The Triumph Spitfire 1500, according to the original brochure, is a true sports car whose classic lines express “the harmony of power and grace which is the car’s hallmark.” The brochure boasted that the 1,493-cc engine is strict on fuel but generous on power. Developing 71 bhp at 5,500 rpm, “the sharp, confident acceleration can take you up to the 100-mph mark,” while the optional overdrive is reported to allow 50 mpg.
There’s no question about it, any car that only shows 35 original miles on the odometer can be considered brand new. On top of this, it’s also the last of its kind, as Triumph ceased production of the Spitfire in 1980. This car stayed in the hands of a Triumph dealer for many years.

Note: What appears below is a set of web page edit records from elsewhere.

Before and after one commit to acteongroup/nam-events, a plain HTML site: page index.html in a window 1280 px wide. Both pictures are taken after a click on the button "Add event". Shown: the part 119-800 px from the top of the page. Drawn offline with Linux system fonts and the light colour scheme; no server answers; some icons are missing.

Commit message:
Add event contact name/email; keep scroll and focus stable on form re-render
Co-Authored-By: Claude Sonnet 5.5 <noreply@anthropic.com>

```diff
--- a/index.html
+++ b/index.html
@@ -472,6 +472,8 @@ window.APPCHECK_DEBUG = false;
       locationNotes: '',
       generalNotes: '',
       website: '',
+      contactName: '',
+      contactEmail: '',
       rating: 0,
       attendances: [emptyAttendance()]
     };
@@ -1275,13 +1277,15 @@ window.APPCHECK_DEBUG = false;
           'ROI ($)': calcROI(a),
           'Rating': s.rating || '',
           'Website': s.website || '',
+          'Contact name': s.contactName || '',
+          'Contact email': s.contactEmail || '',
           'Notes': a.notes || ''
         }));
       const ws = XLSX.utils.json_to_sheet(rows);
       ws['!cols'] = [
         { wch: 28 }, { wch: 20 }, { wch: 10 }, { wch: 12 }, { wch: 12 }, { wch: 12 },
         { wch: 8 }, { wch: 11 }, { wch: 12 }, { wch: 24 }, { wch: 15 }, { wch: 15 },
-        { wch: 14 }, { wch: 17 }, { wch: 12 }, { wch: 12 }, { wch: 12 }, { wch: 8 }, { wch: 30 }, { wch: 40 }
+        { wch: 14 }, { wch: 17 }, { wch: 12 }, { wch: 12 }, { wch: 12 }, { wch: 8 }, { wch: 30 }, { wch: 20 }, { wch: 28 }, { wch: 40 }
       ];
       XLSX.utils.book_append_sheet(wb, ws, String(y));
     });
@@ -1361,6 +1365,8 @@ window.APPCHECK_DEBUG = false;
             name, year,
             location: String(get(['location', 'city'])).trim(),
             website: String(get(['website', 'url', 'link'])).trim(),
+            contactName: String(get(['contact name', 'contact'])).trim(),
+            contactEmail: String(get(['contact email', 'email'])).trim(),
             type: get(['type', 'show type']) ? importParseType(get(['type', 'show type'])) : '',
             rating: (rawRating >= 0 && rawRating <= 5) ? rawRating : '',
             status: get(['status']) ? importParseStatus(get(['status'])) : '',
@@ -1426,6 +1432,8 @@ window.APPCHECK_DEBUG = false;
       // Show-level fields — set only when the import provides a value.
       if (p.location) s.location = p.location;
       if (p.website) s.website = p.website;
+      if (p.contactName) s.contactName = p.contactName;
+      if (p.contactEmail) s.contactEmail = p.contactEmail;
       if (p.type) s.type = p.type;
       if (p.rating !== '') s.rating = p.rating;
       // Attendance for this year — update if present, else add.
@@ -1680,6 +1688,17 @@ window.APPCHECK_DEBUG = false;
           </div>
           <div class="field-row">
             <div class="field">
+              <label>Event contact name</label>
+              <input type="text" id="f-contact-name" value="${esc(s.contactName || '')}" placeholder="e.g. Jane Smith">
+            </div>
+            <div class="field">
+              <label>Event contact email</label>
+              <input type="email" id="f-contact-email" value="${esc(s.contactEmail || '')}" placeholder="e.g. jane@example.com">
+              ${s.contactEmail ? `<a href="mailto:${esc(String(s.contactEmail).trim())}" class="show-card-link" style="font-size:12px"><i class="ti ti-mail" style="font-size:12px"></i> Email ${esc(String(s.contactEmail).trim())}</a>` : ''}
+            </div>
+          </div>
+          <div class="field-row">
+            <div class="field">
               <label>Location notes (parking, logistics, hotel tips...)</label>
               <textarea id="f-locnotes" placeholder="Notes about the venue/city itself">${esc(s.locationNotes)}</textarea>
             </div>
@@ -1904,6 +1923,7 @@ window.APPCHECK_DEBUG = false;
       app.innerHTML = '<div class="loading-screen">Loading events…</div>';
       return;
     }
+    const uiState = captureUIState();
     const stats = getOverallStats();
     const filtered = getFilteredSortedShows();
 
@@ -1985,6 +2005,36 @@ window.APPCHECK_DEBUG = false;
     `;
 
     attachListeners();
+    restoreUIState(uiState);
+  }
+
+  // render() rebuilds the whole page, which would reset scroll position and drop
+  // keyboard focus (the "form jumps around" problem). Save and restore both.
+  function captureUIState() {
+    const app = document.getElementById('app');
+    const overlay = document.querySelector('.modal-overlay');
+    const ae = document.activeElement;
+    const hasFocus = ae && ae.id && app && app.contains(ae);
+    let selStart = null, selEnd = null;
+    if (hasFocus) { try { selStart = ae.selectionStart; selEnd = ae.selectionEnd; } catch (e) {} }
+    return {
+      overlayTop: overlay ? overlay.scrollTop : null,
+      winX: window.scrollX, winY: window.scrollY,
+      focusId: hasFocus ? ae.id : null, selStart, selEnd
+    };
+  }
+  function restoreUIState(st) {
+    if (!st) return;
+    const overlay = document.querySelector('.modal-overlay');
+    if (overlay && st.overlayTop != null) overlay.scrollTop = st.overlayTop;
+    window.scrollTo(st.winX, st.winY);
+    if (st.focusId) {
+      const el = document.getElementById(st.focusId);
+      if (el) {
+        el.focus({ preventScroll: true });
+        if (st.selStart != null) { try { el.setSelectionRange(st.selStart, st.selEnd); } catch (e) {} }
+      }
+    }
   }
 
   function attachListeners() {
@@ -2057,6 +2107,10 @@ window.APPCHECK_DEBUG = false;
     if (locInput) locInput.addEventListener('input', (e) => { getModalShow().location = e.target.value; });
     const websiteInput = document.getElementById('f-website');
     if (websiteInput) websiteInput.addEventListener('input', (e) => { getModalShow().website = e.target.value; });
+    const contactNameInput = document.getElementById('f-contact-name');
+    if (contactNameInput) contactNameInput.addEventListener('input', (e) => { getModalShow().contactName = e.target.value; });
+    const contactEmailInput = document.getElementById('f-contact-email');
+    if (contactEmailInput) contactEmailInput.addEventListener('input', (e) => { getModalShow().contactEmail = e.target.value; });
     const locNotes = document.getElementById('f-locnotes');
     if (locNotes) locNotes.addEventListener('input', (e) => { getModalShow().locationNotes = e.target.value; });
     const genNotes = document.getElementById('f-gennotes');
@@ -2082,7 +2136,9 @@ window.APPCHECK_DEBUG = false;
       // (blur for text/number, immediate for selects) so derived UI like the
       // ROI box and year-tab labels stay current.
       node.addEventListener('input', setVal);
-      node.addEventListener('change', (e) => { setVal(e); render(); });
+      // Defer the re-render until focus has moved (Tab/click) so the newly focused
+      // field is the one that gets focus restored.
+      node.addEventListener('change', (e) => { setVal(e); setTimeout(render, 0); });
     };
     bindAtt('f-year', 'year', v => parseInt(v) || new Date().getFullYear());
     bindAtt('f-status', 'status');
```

Finished in white with a black-and-white interior, this car is equipped with factory overdrive, a luggage rack, and is complete with its original Certificate of Origin, invoice from Triumph to the selling dealer, and a letter to the dealer (dated 1985) with regard to a warranty claim.
The 1980 Triumph Spitfire 1500 features essentially brand-new all-around independent suspension, positive and accurate rack-and-pinion steering, radial tires, and an anti-roll bar on the front. The nine-inch disc brakes in the front and drums to the rear were barely used; in fact, over the course of 35 miles, one could probably guess the brake pedal was depressed a few dozen times.
Contoured seats with headrests are faced in hounds-tooth-patterned brushed-nylon fabric, and interior appointments include a walnut veneer fascia on the dashboard, pile carpet, front parcel shelves, and a center armrest. A cigar lighter, a padded steering wheel, and a two-speed electric windshield wiper round out the amenities.
“The Spitfire has performance, it has style. It is economical and robust. It has impeccable road manners, which come from the proud traditions of the Triumph sports car, a pedigree which assures you of technical excellence and reliability with styling and appointments to appeal to the individualist.”
This is what car collecting is all about, as this Spitfire represents a time machine from Triumph showrooms in 1980, a car for any collection and worthy of a museum.